▽

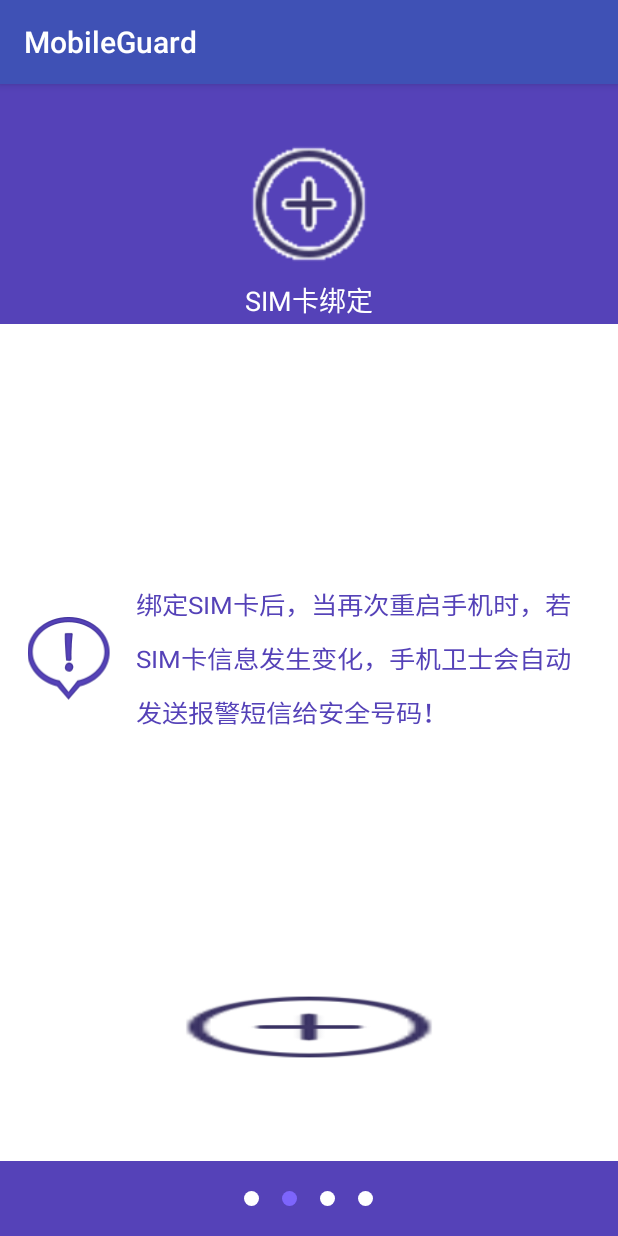
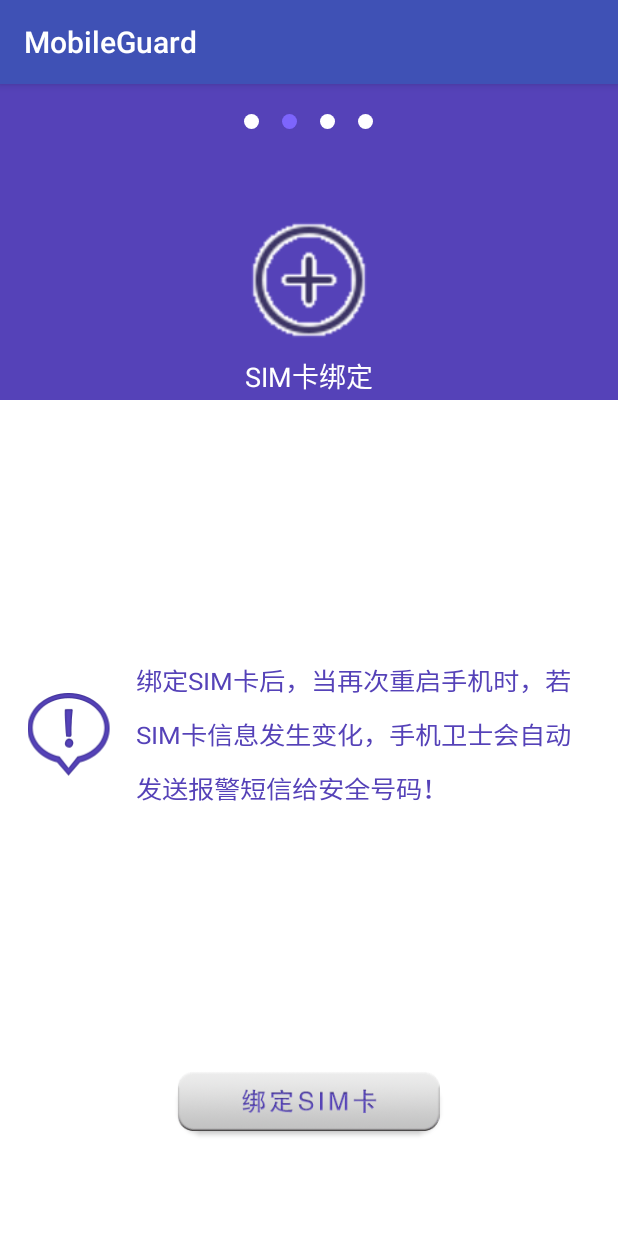
Before and after one commit to HengistLee1/MobileGuard, an Android app: the Setup2Activity screen opened directly, with no data from a screen before it, on a phone screen of 412 x 824 dp. Run offline under Robolectric (Android 15) with nearby library versions, the phone set to English and light mode, and no system bars.

Commit message:
更新activity_setup_2的绑定SIM卡按钮

```diff
--- a/app/src/main/res/drawable/sim_bind_selector.xml
+++ b/app/src/main/res/drawable/sim_bind_selector.xml
@@ -1,8 +1,7 @@
 <?xml version="1.0" encoding="utf-8"?>
 <selector xmlns:android="http://schemas.android.com/apk/res/android">
 
-    <item android:drawable="@drawable/add" android:state_pressed="true"/>
-    <item android:drawable="@drawable/add" android:state_enabled="false"/>
-    <item android:drawable="@drawable/add"/>
-
+    <item android:drawable="@drawable/sim_bind_n" android:state_enabled="true" android:state_pressed="true"/>
+    <item android:drawable="@drawable/sim_bind_e" android:state_enabled="false"/>
+    <item android:drawable="@drawable/sim_bind_n"/>
 </selector>
--- a/app/src/main/res/layout/activity_setup_2.xml
+++ b/app/src/main/res/layout/activity_setup_2.xml
@@ -6,10 +6,21 @@
 
     <LinearLayout
         android:layout_width="match_parent"
+        android:layout_height="55dp"
+        android:layout_weight="10"
+        android:background="@color/purple"
+        android:gravity="center">
+
+        <include layout="@layout/setup_radiogroup"/>
+
+    </LinearLayout>
+
+    <LinearLayout
+        android:layout_width="match_parent"
         android:layout_height="match_parent"
-        android:orientation="vertical"
+        android:layout_weight="100"
         android:background="@android:color/white"
-        android:layout_weight="100">
+        android:orientation="vertical">
 
         <RelativeLayout
             android:layout_width="match_parent"
@@ -17,11 +28,12 @@
             android:background="@color/purple">
 
             <ImageView
+                android:id="@+id/imgv"
                 android:layout_width="80dp"
                 android:layout_height="80dp"
-                android:id="@+id/imgv"
                 android:layout_centerInParent="true"
-                android:background="@drawable/add"/>
+                android:background="@drawable/add" />
+
             <TextView
                 android:layout_width="match_parent"
                 android:layout_height="wrap_content"
@@ -30,7 +42,7 @@
                 android:gravity="center"
                 android:text="SIM卡绑定"
                 android:textColor="@android:color/white"
-                android:textSize="18sp"/>
+                android:textSize="18sp" />
 
         </RelativeLayout>
 
@@ -47,7 +59,7 @@
                 android:layout_height="60dp"
                 android:layout_gravity="center_vertical|left"
                 android:layout_marginLeft="15dp"
-                android:background="@drawable/recomand_icon"/>
+                android:background="@drawable/recomand_icon" />
 
             <TextView
                 style="@style/textview16sp"
@@ -58,7 +70,7 @@
                 android:lineSpacingMultiplier="1.5"
                 android:text="绑定SIM卡后，当再次重启手机时，若SIM卡信息发生变化，手机卫士会自动发送报警短信给安全号码！"
                 android:textColor="@color/purple"
-                android:textScaleX="1.1"/>
+                android:textScaleX="1.1" />
 
         </LinearLayout>
 
@@ -70,27 +82,16 @@
             android:gravity="center">
 
             <Button
+                android:id="@+id/btn_bind_sim"
                 android:layout_width="180dp"
                 android:layout_height="45dp"
-                    android:id="@+id/btn_bind_sim"
                 android:layout_gravity="center_horizontal"
                 android:layout_marginBottom="20dp"
                 android:background="@drawable/sim_bind_selector"
-                    android:gravity="center"/>
+                android:gravity="center" />
 
         </LinearLayout>
 
     </LinearLayout>
 
-    <LinearLayout
-        android:layout_width="match_parent"
-        android:layout_height="55dp"
-        android:layout_weight="10"
-        android:background="@color/purple"
-        android:gravity="center">
-
-        <include layout="@layout/setup_radiogroup"/>
-
 </LinearLayout>
-
-</LinearLayout>
```
Also changed, not shown: app/src/main/res/drawable/sim_bind_e.9.png (added), app/src/main/res/drawable/sim_bind_n.9.png (added). Lines whose indentation alone changed are shown as unchanged.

△

- WHAT YOU NEED TO DO -
In repeating the lines above, keep the wording exact and leave every picture out.

- EXPECTED ANSWER -
Before and after one commit to HengistLee1/MobileGuard, an Android app: the Setup2Activity screen opened directly, with no data from a screen before it, on a phone screen of 412 x 824 dp. Run offline under Robolectric (Android 15) with nearby library versions, the phone set to English and light mode, and no system bars.

Commit message:
更新activity_setup_2的绑定SIM卡按钮

```diff
--- a/app/src/main/res/drawable/sim_bind_selector.xml
+++ b/app/src/main/res/drawable/sim_bind_selector.xml
@@ -1,8 +1,7 @@
 <?xml version="1.0" encoding="utf-8"?>
 <selector xmlns:android="http://schemas.android.com/apk/res/android">
 
-    <item android:drawable="@drawable/add" android:state_pressed="true"/>
-    <item android:drawable="@drawable/add" android:state_enabled="false"/>
-    <item android:drawable="@drawable/add"/>
-
+    <item android:drawable="@drawable/sim_bind_n" android:state_enabled="true" android:state_pressed="true"/>
+    <item android:drawable="@drawable/sim_bind_e" android:state_enabled="false"/>
+    <item android:drawable="@drawable/sim_bind_n"/>
 </selector>
--- a/app/src/main/res/layout/activity_setup_2.xml
+++ b/app/src/main/res/layout/activity_setup_2.xml
@@ -6,10 +6,21 @@
 
     <LinearLayout
         android:layout_width="match_parent"
+        android:layout_height="55dp"
+        android:layout_weight="10"
+        android:background="@color/purple"
+        android:gravity="center">
+
+        <include layout="@layout/setup_radiogroup"/>
+
+    </LinearLayout>
+
+    <LinearLayout
+        android:layout_width="match_parent"
         android:layout_height="match_parent"
-        android:orientation="vertical"
+        android:layout_weight="100"
         android:background="@android:color/white"
-        android:layout_weight="100">
+        android:orientation="vertical">
 
         <RelativeLayout
             android:layout_width="match_parent"
@@ -17,11 +28,12 @@
             android:background="@color/purple">
 
             <ImageView
+                android:id="@+id/imgv"
                 android:layout_width="80dp"
                 android:layout_height="80dp"
-                android:id="@+id/imgv"
                 android:layout_centerInParent="true"
-                android:background="@drawable/add"/>
+                android:background="@drawable/add" />
+
             <TextView
                 android:layout_width="match_parent"
                 android:layout_height="wrap_content"
@@ -30,7 +42,7 @@
                 android:gravity="center"
                 android:text="SIM卡绑定"
                 android:textColor="@android:color/white"
-                android:textSize="18sp"/>
+                android:textSize="18sp" />
 
         </RelativeLayout>
 
@@ -47,7 +59,7 @@
                 android:layout_height="60dp"
                 android:layout_gravity="center_vertical|left"
                 android:layout_marginLeft="15dp"
-                android:background="@drawable/recomand_icon"/>
+                android:background="@drawable/recomand_icon" />
 
             <TextView
                 style="@style/textview16sp"
@@ -58,7 +70,7 @@
                 android:lineSpacingMultiplier="1.5"
                 android:text="绑定SIM卡后，当再次重启手机时，若SIM卡信息发生变化，手机卫士会自动发送报警短信给安全号码！"
                 android:textColor="@color/purple"
-                android:textScaleX="1.1"/>
+                android:textScaleX="1.1" />
 
         </LinearLayout>
 
@@ -70,27 +82,16 @@
             android:gravity="center">
 
             <Button
+                android:id="@+id/btn_bind_sim"
                 android:layout_width="180dp"
                 android:layout_height="45dp"
-                    android:id="@+id/btn_bind_sim"
                 android:layout_gravity="center_horizontal"
                 android:layout_marginBottom="20dp"
                 android:background="@drawable/sim_bind_selector"
-                    android:gravity="center"/>
+                android:gravity="center" />
 
         </LinearLayout>
 
     </LinearLayout>
 
-    <LinearLayout
-        android:layout_width="match_parent"
-        android:layout_height="55dp"
-        android:layout_weight="10"
-        android:background="@color/purple"
-        android:gravity="center">
-
-        <include layout="@layout/setup_radiogroup"/>
-
 </LinearLayout>
-
-</LinearLayout>
```
Also changed, not shown: app/src/main/res/drawable/sim_bind_e.9.png (added), app/src/main/res/drawable/sim_bind_n.9.png (added). Lines whose indentation alone changed are shown as unchanged.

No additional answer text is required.